When I first read this story about the arrest of an Oregon mother whose 2-year-old accidentally overdosed on ecstasy, I couldn’t help wondering what a toddler trip would consist of. Elmos in every corner? Marshmallows? Primary colors? Thankfully, the baby survived.
Then comes along this news item about yet another mom, this time in Salt Lake City, put in the slammer when her 19-month-old tested positive for alcohol, cocaine, and methamphetamines. Good God! What is going on?
It seemed like I was still in the delivery room when I got the first urgent lecture about babyproofing. “Cabinet locks! Foam corners!” I babyproofed like the best of them and lived without fear that my kids would crawl over and discover something toxic, sharp, or liable to land on their heads. Those were the simple times, but soon my kids grew both smarter and more dexterous. This is a good time to brush up on toddler proofing.
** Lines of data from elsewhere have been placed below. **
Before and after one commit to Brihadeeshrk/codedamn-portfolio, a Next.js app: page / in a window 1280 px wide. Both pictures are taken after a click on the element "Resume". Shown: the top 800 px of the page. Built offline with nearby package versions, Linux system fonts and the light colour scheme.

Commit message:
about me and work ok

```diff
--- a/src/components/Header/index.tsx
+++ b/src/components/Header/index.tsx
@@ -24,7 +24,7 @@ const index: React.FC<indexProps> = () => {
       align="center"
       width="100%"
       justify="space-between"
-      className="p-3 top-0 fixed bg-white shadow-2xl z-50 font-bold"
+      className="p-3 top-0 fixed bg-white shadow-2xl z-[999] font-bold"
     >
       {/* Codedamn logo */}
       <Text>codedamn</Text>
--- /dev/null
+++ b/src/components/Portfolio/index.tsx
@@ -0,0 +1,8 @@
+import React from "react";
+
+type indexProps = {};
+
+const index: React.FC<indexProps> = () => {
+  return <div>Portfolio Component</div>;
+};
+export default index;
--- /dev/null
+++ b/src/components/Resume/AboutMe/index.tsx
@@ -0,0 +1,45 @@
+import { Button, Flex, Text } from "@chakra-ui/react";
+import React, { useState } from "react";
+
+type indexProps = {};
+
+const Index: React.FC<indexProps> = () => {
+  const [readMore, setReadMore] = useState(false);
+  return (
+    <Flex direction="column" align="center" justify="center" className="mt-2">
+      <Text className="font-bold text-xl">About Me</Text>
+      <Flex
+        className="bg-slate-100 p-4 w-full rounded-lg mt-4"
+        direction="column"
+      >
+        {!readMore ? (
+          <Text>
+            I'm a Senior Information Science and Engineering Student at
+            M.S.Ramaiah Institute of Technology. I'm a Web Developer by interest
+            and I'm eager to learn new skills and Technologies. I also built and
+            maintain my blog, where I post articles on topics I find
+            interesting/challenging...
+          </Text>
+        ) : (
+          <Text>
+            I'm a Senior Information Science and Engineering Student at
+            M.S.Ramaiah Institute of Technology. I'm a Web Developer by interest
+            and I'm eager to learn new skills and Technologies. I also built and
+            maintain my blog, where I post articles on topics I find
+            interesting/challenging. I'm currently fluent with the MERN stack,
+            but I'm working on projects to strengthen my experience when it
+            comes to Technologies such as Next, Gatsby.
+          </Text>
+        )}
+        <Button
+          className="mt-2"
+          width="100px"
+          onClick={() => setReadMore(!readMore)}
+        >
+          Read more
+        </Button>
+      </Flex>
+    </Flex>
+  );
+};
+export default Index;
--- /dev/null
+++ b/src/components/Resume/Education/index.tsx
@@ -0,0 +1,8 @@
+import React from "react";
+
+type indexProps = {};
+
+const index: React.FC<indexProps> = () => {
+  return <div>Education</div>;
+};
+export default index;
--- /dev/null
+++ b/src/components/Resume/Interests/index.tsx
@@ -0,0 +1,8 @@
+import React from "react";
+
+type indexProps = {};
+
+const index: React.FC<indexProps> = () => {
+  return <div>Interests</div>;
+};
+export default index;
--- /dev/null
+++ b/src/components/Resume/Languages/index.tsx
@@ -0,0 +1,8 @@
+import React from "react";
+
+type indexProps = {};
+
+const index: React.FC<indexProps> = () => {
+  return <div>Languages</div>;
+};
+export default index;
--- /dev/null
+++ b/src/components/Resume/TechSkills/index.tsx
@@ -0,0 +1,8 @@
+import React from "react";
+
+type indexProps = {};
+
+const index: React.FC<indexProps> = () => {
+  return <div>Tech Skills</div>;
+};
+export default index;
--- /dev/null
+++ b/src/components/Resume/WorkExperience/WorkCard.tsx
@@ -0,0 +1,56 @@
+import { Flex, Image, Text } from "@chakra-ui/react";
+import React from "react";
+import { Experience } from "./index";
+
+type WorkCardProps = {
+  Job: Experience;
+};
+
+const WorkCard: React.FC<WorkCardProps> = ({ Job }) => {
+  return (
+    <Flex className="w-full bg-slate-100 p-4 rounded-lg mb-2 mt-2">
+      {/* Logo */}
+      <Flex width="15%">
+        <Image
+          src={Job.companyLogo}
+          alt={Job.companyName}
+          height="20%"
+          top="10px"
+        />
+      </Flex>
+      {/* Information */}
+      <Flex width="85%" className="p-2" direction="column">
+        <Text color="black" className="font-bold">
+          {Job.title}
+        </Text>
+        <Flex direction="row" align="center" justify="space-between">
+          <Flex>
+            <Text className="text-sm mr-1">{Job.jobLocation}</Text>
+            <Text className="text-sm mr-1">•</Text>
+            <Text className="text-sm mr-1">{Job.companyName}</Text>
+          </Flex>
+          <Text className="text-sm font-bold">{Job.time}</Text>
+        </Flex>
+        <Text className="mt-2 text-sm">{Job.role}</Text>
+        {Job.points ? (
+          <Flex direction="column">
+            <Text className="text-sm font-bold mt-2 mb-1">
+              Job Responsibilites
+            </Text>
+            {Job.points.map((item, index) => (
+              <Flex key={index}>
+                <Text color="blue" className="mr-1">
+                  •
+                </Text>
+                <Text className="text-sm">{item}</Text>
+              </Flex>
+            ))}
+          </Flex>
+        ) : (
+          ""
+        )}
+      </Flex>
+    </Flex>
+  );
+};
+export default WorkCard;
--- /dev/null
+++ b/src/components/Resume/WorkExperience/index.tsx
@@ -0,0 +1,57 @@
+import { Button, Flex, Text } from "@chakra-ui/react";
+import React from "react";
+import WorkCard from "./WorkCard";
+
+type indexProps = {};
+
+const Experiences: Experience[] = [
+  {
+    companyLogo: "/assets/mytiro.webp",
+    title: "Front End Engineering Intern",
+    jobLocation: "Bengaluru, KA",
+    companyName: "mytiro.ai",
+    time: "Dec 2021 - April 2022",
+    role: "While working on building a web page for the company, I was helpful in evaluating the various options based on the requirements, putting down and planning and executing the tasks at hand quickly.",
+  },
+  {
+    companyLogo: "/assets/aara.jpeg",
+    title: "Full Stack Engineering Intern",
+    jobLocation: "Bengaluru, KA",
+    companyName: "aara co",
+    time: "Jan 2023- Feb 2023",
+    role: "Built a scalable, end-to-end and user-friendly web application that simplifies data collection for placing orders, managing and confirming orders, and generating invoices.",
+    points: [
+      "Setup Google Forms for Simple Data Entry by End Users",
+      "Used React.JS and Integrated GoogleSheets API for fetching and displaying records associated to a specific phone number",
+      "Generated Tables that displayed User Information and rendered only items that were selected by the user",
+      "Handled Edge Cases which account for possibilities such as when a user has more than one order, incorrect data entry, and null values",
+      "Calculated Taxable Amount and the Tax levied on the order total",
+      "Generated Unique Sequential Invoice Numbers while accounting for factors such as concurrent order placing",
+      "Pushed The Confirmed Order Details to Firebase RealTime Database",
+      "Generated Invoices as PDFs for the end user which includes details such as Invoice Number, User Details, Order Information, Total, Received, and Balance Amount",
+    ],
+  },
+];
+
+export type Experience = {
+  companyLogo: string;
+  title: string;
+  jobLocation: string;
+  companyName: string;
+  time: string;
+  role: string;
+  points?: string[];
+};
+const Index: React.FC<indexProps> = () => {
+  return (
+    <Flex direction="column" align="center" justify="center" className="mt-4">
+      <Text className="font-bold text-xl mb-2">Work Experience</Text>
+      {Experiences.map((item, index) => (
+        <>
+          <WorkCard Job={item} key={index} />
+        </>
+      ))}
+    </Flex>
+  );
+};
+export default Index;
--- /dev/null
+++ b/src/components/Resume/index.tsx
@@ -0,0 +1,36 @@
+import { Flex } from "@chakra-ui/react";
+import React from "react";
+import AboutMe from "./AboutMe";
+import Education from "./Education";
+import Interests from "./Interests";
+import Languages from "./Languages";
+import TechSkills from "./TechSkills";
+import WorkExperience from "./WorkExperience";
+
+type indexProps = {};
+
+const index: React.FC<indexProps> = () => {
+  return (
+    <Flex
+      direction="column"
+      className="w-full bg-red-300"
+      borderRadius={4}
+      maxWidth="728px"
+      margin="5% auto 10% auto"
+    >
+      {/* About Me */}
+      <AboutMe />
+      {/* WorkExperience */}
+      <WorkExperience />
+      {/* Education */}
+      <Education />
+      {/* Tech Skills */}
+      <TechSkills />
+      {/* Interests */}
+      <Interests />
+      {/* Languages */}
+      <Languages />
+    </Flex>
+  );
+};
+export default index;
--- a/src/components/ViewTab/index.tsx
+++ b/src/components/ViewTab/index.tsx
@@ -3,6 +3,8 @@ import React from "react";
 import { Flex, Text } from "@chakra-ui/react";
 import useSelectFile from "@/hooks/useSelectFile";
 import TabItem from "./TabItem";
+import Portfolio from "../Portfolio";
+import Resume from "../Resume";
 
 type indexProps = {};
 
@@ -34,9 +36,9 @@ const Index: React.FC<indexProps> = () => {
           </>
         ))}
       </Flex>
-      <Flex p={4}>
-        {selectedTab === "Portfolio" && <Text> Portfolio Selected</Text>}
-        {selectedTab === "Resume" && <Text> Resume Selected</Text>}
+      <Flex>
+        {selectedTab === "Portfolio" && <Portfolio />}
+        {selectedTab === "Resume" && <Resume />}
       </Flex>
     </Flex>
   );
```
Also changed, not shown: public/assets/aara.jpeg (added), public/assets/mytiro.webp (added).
1. Matches -- Even though I don’t smoke and I know very few people who do, I cannot resist a book of matches on my way out of a restaurant. I used to throw them in my purse and forget about them. That is, before I discovered a book that had been moved from my purse to my toddler’s Hello Kitty clutch. Keep those cute little matchbooks away from temptation.
2. Car keys -- Although car keys aren’t dangerous, they are probably more tempting to my daughter than matchbooks. After way too many hours spent looking for my keys, I finally installed a hook near the door and out of little kid reach. Plus, they will eventually be smart enough to start the car. You don't need to give them the means to do so.
3. Tampons -- The first time I found my daughter playing with tampons, I thought it was funny. She’d handed them out to a select group of dolls and stuffed animals to use as microphones. After a while, however, she started asking me a million questions. She found my stash of maxi-pads too, which I told her can be used as mattresses for Smurfs. Clearly, I’m not ready to explain menstruation to my kids, and no one wants toddlers using these items as they were intended. So, now feminine hygiene products go on the tippy top shelf in the bathroom. Out of sight, out of mind.
4. Medicines -- This one is obvious, but I think it’s worth a mention because it’s so important. Keep any drugs, from vitamins to ecstasy (if you swing that way), under lock and key. I’m talking about a padlock, by the way. Don’t risk it!
5. The things in that drawer -- All my adult life I’ve had that drawer. You know, the one with the lighter, condoms, weed (from the time before kids), and other naughty things live. I haven’t visited that drawer in years and years. But recently someone else has. Goodbye drawer, I’ll miss you. See you in about 16 years!
How have you toddler proofed your home?